Hospitals: HHS Inspector General Counsel Backs Telemedicine Plan For Stroke Care Program
Hospital issues making headlines include a telemedicine plan, the unreliability of some children's hospital rankings and how long hospital wait times can be deadly.
Modern Healthcare: Inspector General Backs Telemedicine Plans
A well-known flagship hospital with a cutting-edge program for acute stroke care can legally set up remote telemedicine equipment and even allow cross-branding of hospital trademarks because the administrators' goal is to decrease, not increase, the transfers of neuro-emergency patients. Lewis Morris, chief counsel to HHS' inspector general’s office, wrote in an advisory opinion that the flagship stroke-care hospital and its regional affiliates’ proposed telemedicine program would not violate terms of federal law that make it illegal to use anything of value to induce referrals of Medicare patients (Carlson, 9/6).
Reuters: Hospital Ratings For Kids A Roll Of The Dice
A key component of children's hospital ratings may be statistically unreliable, fueling concerns over popular rankings used by millions of Americans every year, according to a new study. Researchers found that death rates across hospitals, which carry heavy weight in commercial rankings like the U.S. News & World Report Best Hospitals, are mostly indistinguishable from a statistical point of view. "It's like taking a stack of cards and shuffling them almost at random to put them in a rank order," said Dr. Chris Feudtner of The Children's Hospital of Philadelphia, whose findings appear in the journal Pediatrics (Joelving, 9/6).
MarketWatch: Long Hospital Wait Times Can Be Deadly
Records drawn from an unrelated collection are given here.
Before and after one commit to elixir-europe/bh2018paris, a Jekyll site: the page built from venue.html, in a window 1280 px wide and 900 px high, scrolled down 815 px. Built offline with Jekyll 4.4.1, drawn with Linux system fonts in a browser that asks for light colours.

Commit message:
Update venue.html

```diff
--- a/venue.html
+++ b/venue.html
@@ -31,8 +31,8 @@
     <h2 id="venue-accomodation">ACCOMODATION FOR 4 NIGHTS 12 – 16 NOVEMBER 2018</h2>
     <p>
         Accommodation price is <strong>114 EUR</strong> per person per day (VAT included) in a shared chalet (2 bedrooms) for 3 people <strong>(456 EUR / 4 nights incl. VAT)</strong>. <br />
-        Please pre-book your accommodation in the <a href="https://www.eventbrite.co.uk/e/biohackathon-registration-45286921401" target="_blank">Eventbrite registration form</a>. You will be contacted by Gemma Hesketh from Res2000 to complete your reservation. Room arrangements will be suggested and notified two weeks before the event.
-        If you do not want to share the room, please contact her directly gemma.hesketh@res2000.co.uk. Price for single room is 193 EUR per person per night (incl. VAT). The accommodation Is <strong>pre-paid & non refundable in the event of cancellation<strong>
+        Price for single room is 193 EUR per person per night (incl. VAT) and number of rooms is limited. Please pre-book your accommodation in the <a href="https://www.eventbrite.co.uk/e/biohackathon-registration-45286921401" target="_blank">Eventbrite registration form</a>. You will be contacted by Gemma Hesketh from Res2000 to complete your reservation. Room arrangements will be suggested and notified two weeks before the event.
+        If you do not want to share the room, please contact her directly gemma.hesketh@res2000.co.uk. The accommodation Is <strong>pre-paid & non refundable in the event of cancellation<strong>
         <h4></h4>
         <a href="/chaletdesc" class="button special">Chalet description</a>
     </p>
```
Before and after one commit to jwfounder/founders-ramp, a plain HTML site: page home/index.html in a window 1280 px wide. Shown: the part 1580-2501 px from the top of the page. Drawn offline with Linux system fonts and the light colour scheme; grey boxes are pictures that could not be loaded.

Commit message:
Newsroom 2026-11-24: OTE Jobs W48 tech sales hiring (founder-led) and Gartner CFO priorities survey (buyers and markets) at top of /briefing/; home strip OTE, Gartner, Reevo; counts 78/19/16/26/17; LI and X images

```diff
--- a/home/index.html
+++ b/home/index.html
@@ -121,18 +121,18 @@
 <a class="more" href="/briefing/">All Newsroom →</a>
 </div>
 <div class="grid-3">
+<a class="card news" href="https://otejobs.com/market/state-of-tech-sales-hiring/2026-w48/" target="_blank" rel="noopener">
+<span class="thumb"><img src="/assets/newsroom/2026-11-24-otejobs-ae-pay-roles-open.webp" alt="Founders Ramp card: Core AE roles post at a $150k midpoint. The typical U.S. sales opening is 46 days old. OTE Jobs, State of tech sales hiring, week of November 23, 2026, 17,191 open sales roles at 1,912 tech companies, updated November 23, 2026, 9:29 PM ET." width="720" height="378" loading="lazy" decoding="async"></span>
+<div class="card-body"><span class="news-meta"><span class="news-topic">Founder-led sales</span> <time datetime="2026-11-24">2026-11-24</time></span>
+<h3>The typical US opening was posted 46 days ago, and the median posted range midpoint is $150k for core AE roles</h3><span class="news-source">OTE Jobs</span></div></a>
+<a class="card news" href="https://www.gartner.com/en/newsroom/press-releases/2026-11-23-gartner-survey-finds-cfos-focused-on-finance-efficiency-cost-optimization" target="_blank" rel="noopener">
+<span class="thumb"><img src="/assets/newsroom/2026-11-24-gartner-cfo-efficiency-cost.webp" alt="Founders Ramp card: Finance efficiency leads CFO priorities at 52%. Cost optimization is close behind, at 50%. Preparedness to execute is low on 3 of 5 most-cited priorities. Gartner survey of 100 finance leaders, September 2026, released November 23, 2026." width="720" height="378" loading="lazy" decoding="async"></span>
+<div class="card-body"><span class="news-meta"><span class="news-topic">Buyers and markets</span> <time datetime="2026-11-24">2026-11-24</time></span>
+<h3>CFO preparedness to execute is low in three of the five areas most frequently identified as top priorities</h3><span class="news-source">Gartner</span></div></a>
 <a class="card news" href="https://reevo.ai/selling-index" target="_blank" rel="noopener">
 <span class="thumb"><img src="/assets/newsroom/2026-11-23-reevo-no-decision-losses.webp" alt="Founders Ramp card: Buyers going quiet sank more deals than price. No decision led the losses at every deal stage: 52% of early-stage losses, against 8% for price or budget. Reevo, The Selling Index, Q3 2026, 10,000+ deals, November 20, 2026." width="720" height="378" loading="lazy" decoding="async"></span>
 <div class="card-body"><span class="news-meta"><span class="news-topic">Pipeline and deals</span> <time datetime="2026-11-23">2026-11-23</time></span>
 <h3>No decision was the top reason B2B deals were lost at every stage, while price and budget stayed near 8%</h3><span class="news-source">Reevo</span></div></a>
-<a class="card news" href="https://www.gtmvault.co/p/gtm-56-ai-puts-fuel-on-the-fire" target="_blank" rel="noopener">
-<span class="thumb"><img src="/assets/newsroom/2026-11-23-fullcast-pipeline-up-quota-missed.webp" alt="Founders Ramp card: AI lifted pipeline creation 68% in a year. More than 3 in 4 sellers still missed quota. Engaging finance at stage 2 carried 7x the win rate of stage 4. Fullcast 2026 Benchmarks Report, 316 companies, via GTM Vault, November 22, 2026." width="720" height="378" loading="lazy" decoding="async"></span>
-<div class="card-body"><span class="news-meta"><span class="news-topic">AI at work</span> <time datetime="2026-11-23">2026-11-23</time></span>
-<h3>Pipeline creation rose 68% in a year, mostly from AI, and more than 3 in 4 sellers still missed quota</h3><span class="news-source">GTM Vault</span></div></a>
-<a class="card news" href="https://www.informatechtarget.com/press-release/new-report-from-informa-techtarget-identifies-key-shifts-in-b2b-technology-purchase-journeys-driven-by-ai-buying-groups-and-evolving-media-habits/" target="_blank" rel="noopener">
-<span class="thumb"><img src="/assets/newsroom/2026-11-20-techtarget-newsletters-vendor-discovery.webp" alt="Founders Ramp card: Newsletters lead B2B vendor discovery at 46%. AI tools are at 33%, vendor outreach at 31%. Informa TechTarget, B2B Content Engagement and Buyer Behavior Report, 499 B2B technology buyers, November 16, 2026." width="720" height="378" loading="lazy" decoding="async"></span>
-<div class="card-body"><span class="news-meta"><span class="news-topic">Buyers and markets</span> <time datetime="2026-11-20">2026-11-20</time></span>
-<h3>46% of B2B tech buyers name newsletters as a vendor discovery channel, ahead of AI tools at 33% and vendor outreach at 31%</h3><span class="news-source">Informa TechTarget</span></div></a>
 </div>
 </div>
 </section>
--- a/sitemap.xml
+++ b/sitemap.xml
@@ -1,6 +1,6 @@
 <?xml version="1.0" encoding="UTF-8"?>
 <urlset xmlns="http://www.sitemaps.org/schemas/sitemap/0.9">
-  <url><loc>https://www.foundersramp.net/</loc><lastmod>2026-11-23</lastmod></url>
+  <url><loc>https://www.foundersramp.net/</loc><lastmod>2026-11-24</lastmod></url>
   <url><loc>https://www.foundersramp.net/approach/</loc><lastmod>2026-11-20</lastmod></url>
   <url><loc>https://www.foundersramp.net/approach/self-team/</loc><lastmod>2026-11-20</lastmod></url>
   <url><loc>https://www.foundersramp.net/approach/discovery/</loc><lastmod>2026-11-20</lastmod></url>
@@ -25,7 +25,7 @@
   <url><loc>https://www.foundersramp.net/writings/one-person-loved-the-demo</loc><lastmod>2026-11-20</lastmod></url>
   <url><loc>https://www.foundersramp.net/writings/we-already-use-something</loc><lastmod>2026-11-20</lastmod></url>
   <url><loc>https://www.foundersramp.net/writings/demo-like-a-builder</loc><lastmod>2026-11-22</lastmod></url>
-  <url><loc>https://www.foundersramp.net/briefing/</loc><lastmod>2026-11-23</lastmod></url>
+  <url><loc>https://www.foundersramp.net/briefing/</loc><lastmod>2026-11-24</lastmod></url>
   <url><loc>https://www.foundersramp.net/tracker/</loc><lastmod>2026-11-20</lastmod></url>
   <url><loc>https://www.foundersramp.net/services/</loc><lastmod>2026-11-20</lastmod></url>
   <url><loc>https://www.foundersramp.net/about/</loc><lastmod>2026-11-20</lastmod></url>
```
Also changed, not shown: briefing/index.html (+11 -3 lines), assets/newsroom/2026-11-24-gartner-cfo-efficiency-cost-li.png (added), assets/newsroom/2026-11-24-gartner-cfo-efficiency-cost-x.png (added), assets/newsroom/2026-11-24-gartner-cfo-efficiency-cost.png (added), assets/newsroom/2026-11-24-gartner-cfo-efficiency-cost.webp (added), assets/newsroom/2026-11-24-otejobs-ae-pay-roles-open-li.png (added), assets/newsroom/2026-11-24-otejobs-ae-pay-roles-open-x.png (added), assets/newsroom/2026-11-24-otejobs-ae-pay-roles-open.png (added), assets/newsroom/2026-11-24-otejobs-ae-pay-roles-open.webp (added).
If you have private, job-based health insurance and need follow-up care for an existing condition, you likely won’t face delays getting in to see a doctor. But no matter what kind of insurance coverage you have, if you have a new health problem or an emergency requiring a hospital or operating room, you may have to wait — dangerously long, in some cases — to be treated. "Timely access to care is an enormous challenge for our health care system," said Dr. Arthur Kellermann, director of Rand Health in Santa Monica, Calif., and an emergency doctor for 20 years. "It's especially an issue after-hours, nights and weekends," [he said] (Gerencher, 9/7).